More than 7,000 families have fled their homes in Burkina Faso’s northern region following the area’s worst massacre in years, the government has said.
The mass flight came after gunmen killed at least 138 people and wounded dozens of others in an attack on Solhan village in Yagha province on Friday.
“Steps have already been taken to give [displaced people] a minimum level of comfort, lodgings and food,” Prime Minister Christophe Dabire said on Tuesday.
“More than 7,000 families have moved to Sebba,” the capital of Yagha, about 15km (10 miles) from Solhan, he added.

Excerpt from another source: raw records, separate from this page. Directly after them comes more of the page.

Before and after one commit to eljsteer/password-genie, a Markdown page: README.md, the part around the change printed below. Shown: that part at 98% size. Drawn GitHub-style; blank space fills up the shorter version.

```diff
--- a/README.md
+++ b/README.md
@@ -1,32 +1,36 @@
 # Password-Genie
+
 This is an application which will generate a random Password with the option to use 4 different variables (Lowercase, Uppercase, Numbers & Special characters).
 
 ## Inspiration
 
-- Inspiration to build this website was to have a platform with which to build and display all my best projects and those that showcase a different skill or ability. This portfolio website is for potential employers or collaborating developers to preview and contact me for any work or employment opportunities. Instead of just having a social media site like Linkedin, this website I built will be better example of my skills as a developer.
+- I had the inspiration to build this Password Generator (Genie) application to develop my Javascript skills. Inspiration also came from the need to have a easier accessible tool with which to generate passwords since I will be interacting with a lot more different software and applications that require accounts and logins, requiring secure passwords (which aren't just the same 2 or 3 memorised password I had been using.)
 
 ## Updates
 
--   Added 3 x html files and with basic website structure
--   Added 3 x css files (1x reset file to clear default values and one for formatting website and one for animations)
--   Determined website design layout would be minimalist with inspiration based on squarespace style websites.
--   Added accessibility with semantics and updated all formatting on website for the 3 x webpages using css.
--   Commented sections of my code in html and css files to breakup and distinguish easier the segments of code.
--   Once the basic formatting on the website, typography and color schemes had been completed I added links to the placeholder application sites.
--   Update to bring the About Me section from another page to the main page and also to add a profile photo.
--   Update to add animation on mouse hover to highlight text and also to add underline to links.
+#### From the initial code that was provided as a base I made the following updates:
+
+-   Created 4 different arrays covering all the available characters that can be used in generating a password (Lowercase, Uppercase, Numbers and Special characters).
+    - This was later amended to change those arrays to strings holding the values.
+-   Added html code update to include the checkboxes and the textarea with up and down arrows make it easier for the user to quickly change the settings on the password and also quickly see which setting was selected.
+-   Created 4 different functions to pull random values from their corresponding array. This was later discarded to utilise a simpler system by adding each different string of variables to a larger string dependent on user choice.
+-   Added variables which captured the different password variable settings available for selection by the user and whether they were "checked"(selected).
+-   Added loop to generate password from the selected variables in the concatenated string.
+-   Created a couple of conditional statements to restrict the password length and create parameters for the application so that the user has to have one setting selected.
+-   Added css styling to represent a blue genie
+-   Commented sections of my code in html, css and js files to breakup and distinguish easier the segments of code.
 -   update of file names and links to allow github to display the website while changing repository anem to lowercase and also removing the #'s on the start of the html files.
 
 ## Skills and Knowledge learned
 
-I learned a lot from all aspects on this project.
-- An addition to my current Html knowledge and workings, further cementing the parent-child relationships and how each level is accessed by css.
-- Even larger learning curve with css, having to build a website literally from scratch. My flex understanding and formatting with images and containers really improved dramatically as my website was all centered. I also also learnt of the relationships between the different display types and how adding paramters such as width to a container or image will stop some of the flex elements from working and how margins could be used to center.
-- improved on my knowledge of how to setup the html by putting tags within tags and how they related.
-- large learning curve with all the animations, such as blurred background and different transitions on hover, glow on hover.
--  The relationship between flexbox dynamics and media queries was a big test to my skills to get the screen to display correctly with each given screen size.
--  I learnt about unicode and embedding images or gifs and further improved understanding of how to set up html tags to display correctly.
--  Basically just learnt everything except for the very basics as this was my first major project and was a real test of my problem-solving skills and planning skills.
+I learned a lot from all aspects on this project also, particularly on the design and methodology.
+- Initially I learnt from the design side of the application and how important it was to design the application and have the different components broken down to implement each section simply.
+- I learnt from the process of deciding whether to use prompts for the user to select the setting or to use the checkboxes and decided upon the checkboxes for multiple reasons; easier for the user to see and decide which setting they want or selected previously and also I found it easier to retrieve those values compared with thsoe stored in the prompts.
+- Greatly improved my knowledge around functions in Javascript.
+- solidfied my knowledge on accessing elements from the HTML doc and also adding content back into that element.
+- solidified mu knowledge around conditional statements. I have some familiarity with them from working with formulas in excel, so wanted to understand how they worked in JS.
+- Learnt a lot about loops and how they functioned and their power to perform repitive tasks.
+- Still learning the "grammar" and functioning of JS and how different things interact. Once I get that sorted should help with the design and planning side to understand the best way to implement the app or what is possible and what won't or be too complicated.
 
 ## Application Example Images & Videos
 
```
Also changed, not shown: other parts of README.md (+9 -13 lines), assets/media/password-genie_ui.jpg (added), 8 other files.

In Geneva, UNHCR spokesman Babar Baloch tallied the number of people fleeing violence at about 3,300 people, including more than 2,000 children and nearly 500 women.
Baloch said the death toll of 138 made the attack the “deadliest since 2015”.
Burkinabe Communications Minister Ousseni Tamboura said the village “has been completely emptied of people”. One local elected official said most of those who left Solhan had already been fleeing armed group violence, including in the Mansila district to the west.
“They killed so many people without even separating the women and children,” Mannou Tambanga, a Solhan resident, told Al Jazeera. “They killed, they burned all the goods they saw. They ransacked,” he added.
The prime minister said the attack would not go unpunished, adding that extra forces had already been deployed in the region.
The slaughter in Solhan followed the killing of 14 people in the village of Tadaryat in the same region, where an armed group linked to al-Qaeda and ISIL (ISIS) have been targeting civilians and soldiers.
Burkina Faso’s military is seen as ill-equipped and undertrained to face increasing security threats, with experts warning of the implications in terms of people’s trust.
“Since the arrival of terrorism in 2015, this is the first time that there have been so many deaths in a single operation, and above all so many civilian deaths,” political analyst Siaka Coulibaly told Al Jazeera. “This is why the Burkinabe population is very sad and questions about the ability of the country, and the defence and security system to stem the terrorist insurgency are growing,” said Coulibaly.
Displaced people “arrived with few or no belongings”, Baloch said, adding that most “were generously welcomed by local families who are sharing what little they have.” Baloch also said the new arrivals urgently needed water, sanitation and shelter, plus essential aid items and medical care.
The UNHCR and its partners were building 200 shelters and providing assistance, but more resources were needed to scale up the response.
Baloch said the massacre came just a few weeks after some attackers shot at the vehicles of the UNHCR and other aid organisations on the road between the city of Dori and the Goudoubo camp, housing some 12,200 Malian refugees and asylum seekers.
While no one was injured in that attack, he warned that “growing insecurity and the presence of armed groups in several regions of Burkina Faso increasingly hamper the delivery of aid and protection for those in need”.
The UNHCR, he said, “calls for concerted action to reinforce the protection of civilians and reminds all parties that humanitarian organisations are carrying out life-saving interventions in an independent and impartial manner.”
Since 2015, Burkina Faso has struggled to fight back against increasingly frequent and deadly attacks from armed groups, including the Group to Support Islam and Muslims (GSIM) and the Islamic State in the Greater Sahara (EIGS).
The attacks, which have killed at least 1,400 people, first started in the north near the Mali border, but have since spread to other regions, particularly in the east.
“We’ve been fighting terrorism for some time and we’ve had some victories,” Prime Minister Dabire said. “But every time there are new challenges that appear.”
Since 2019, violence in the country has forced more than 1.2 million people to flee their homes, according to the UNHCR numbers.
Since the start of this year, some 150,000 people have become internally displaced in the country, Baloch said, adding that 84 percent of them were women and children.